Task input START

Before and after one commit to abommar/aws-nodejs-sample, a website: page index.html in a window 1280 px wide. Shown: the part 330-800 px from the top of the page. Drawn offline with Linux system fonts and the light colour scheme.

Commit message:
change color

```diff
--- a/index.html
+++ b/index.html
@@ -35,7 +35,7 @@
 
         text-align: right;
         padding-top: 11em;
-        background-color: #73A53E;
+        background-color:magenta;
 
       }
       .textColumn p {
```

Task input END
Task input START

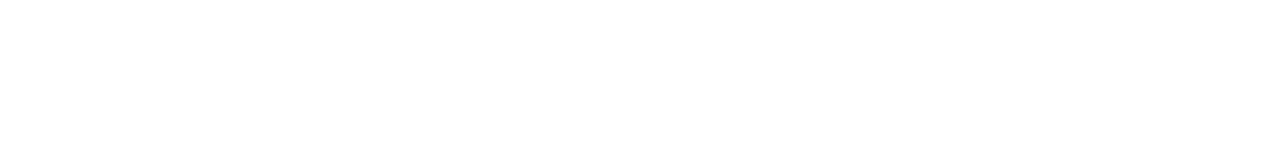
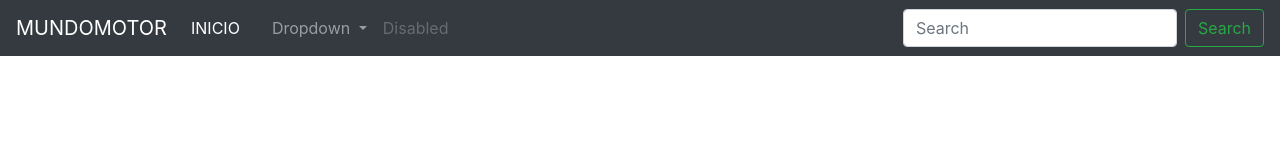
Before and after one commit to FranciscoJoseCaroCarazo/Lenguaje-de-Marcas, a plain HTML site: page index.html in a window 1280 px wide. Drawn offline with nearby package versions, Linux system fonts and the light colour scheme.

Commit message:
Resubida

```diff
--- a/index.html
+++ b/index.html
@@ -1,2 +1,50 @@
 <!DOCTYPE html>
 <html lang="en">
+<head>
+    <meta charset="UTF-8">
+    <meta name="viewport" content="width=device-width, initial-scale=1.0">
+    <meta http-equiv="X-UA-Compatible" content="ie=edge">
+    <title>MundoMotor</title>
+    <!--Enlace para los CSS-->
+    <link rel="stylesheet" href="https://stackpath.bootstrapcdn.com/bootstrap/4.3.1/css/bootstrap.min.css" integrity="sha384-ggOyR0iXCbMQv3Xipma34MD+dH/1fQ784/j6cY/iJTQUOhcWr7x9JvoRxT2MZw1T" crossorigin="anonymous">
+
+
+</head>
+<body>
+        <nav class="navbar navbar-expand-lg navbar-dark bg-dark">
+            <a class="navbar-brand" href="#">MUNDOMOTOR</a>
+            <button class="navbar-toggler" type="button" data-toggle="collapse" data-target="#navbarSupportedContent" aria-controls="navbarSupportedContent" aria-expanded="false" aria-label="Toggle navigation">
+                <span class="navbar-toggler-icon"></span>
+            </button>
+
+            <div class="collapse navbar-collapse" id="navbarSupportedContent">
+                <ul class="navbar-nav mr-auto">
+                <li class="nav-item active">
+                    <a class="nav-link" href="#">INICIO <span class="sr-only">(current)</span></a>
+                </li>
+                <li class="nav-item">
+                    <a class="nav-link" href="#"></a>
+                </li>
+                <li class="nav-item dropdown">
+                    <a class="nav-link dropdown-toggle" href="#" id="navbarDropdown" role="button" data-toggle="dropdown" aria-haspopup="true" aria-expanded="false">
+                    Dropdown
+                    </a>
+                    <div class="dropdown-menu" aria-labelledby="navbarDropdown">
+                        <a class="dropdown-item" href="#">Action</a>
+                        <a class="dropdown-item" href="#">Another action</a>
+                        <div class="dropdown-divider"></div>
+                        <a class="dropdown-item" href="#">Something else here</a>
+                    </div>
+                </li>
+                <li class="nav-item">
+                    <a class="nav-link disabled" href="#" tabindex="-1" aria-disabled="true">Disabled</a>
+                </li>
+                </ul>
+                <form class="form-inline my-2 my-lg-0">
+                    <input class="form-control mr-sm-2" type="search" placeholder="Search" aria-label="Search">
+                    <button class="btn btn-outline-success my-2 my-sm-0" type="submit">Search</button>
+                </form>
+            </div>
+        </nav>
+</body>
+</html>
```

Task input END
Task input START

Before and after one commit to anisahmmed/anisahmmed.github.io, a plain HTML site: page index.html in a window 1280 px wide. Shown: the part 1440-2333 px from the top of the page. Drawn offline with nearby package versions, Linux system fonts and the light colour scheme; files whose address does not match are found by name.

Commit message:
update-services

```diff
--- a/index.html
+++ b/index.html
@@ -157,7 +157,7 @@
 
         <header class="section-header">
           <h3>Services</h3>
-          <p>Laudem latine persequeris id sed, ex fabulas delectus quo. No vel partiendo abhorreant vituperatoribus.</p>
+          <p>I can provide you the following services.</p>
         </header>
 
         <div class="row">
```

Task input END

» **Directions**
Show all lines above containing "true".

» **Exercise output**
+                    <a class="nav-link dropdown-toggle" href="#" id="navbarDropdown" role="button" data-toggle="dropdown" aria-haspopup="true" aria-expanded="false">
+                    <a class="nav-link disabled" href="#" tabindex="-1" aria-disabled="true">Disabled</a>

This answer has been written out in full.